The decision approach for investments using the traditional discounted cash flow (DCF), relies in the net present value (NPV) rule: invest if NPV > 0; reject projects with NPV < 0; and for mutually exclusive projects, choose the higher NPV one.
These rules can mean very wrong decisions, investing in projects which waiting is better, or not investing in good R&D (or others with high technical uncertainty or growth options) because the static NPV is negative, or even choosing large projects to the detriment of small ones, because higher NPV (high absolute NPV doesn't mean "deep in the money").
See the figure "NPV Rules and Real Options" (file gif with 15243 bytes)
The real options approach rules: the investment opportunity needs to be "deep in the money", so NPV positive is not sufficient because there are probabilities the prices fall and the project would turn unprofitable. So the waiting for better information is valuable and can prevent decisions mistakes. At a sufficient high price ("critical price") will be optimal the investment. This critical value can point the project value needs to be two or three times the investment value (not equal, as the traditional DCF rules).
See the figure "The Options Approach Rule" (file gif with 7601 bytes), for the critical price P* of petroleum lease rights, as function of expiration time of the rights

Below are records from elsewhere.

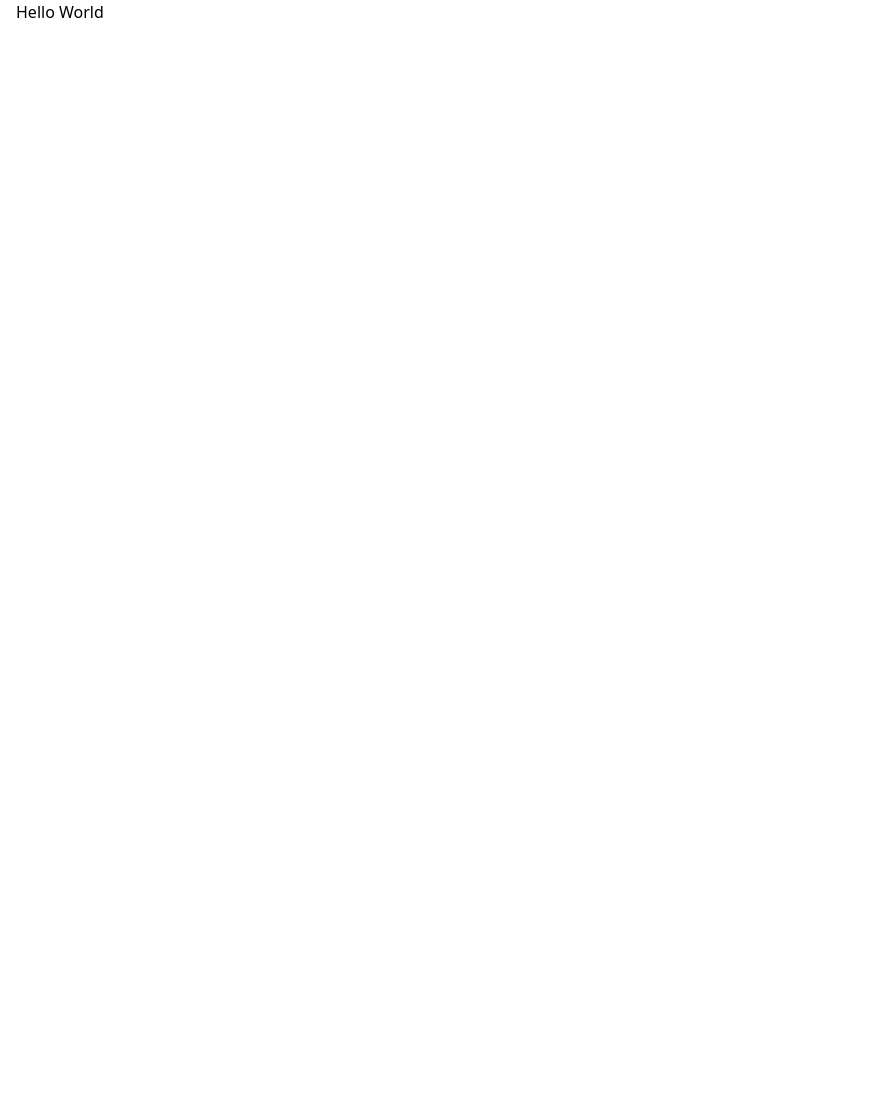
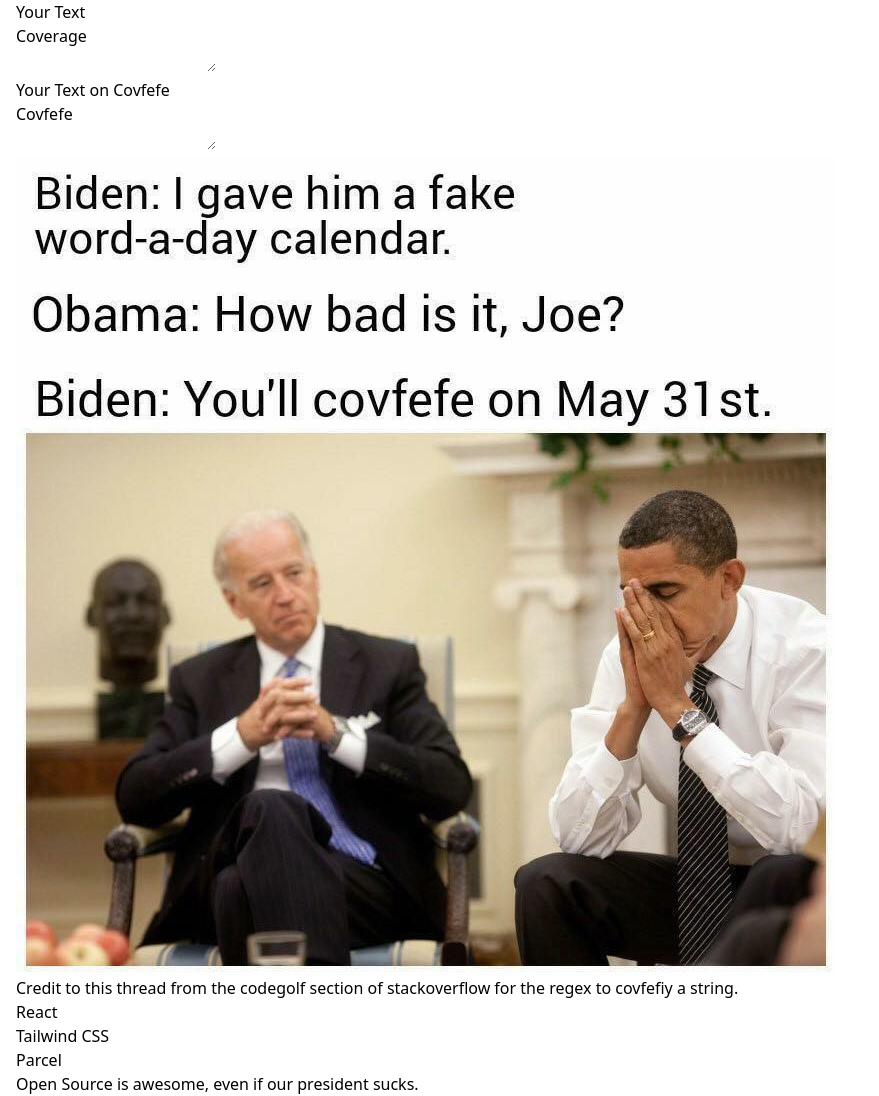
Before and after one commit to jderr-mx/covfefe, a React (Vite) app: page / in a window 1280 px wide. Shown: the whole page, without its empty margins (0-879 px from the left). Before the commit the page ends 800 px from the top, so only its background shows below. Built offline with nearby package versions, Linux system fonts and the light colour scheme.

Commit message:
refactored into functional component with hooks, TODO make it pretty

```diff
--- a/package.json
+++ b/package.json
@@ -8,9 +8,6 @@
     "postcss-import": "^12.0.1",
     "react": "^16.3.0",
     "react-dom": "^16.8.0",
-    "react-share": "^4.1.0",
-    "semantic-ui-css": "^2.4.1",
-    "semantic-ui-react": "^0.88.2",
     "tailwindcss": "^1.4.6"
   },
   "devDependencies": {
--- a/src/App.js
+++ b/src/App.js
@@ -1,21 +1,28 @@
-import React from 'react';
+import React, {Fragment} from 'react';
 import { render } from 'react-dom';
+import UncleJoe from './uncle_joe.jpg';
 import './app.css';
 
-// import Covfefe from './Covfefe';
+import Covfefe from './Covfefe';
 
 const App = () => {
-  return <h1>Hello World</h1>;
+  return(
+    <Fragment>
+      <Covfefe />
+      <img src={UncleJoe}/>
+        <p>
+          Credit to <a href='https://codegolf.stackexchange.com/questions/123685/covfefify-a-string'>this thread</a> from the <a href='codegolf.stackoverflow.com'>codegolf</a> section of stackoverflow for the regex to covfefiy a string.
+        </p>
+        <ul>
+          <li>React</li>
+          <li>Tailwind CSS</li>
+          <li>Parcel</li>
+        </ul>
+        <p>
+          Open Source is awesome, even if our president sucks.
+        </p>
+    </Fragment>
+  );
 };
-//        <Covfefe/>
-//        <p>
-//          Credit to <a href='https://codegolf.stackexchange.com/questions/123685/covfefify-a-string' target='_blank'>this thread</a> from the <a href='codegolf.stackoverflow.com'>codegolf</a> section of stackoverflow for the regex to covfefiy a string.
-//        </p>
-//        <p>
-//          Built with <a href='https://github.com/facebookincubator/create-react-app'>create-react-app</a> and <a href='https://react.semantic-ui.com'>semantic-ui-react</a>
-//        </p>
-//        <p>
-//          Open Source is awesome, even if our president is not.
-//        </p>
 
 render(<App />, document.getElementById('root'));
--- a/src/Covfefe.js
+++ b/src/Covfefe.js
@@ -1,68 +1,42 @@
-import React, { Component, Fragment } from 'react';
-// import { ShareButtons } from 'react-share';
-// import UncleJoe from './uncle_joe.jpg';
+import React, { Component, Fragment, useState } from 'react';
 import _ from 'lodash';
 
 
-class Covfefe extends Component {
+const Covfefe = () => {
+  const [myText, updateMyText] = useState('Coverage');
 
-  constructor(props) {
-    super(props);
-    this.state = { someText: 'Coverage'}
-    this.updateCovfefe = this.updateCovfefe.bind(this);
-  }
+  return (
+    <Fragment>
+      <p>Your Text</p>
+      <textarea onChange={e => updateMyText(e.target.value)} defaultValue={myText} />
+      <p>Your Text on Covfefe</p>
+      <textarea readOnly={true} value={covfefeThis(myText)} />
+    </Fragment>
+  );
+};
 
-  updateCovfefe(e) {
-    e.preventDefault();
-    this.setState({ someText: e.target.value});
-  }
-  render() {
-    return(
-      <Fragment>
-        //<Image src={UncleJoe} />
-        <p>Your Text</p>
-        <textarea onChange={this.updateCovfefe} defaultValue={this.state.someText} />
-        <p>Your Text on Covfefe</p>
-        <textarea readOnly="true" value={covfefeThis(this.state.someText)} />
-          /**
-          <TwitterShareButton url="localhost" title={covfefeThis(this.state.someText)} hashtags={['CovfefeThis!']}>
-            <Label as='a' color='blue'>
-              <Icon name='twitter' />Tweet
-            </Label>
-          </TwitterShareButton>
-          */
-      </Fragment>
-    )
-  }
-}
-
-const f = (s) => {
+const f = s => {
   let results = s.match`(.*?[aeiouy]+(.)).*?([aeiouy])`;
-  if(results === null) {
+  if (results === null) {
     return '';
   }
-  let [,a,b,c] = results;
+  let [, a, b, c] = results;
 
-  return a+(b=(a="bcdfgszkvtgp")[11-a.search(b)]||b)+c+b+c;
-}
+  return a + (b = (a = 'bcdfgszkvtgp')[11 - a.search(b)] || b) + c + b + c;
+};
 
-
-const covfefeThis = (text) => {
-
+const covfefeThis = text => {
   let results = text.match(/\S+\s*/g);
-  return _
-    .chain(results)
-    .map((value) => {
+  return _.chain(results)
+    .map(value => {
       return f(value) || value;
     })
     .reduce((value, v) => {
-      if(!value)
-        return `${v.trim()}`;
-      else
-        return `${value} ${v.trim()}`;
+      if (!value) return `${v.trim()}`;
+      else return `${value} ${v.trim()}`;
     }, '')
     .value();
-}
+};
 
 // const { TwitterShareButton } = ShareButtons;
 
```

For R&D projects, or petroleum exploration projects, or any project with high technical uncertainty or growth option, even with negative NPV would be optimal to begin the project, because the sequential investment decreases the variance of the technical uncertainty, and this (shadow) benefit value is not considered into cash flows. The technical uncertainty can only be resolved by undertaking the project: the information is endogenous to the project. Technical uncertainty makes investment more attractive if the investment can be performed in a step-by-step (staged) process. See also, in tutorial, the technical uncertainty item.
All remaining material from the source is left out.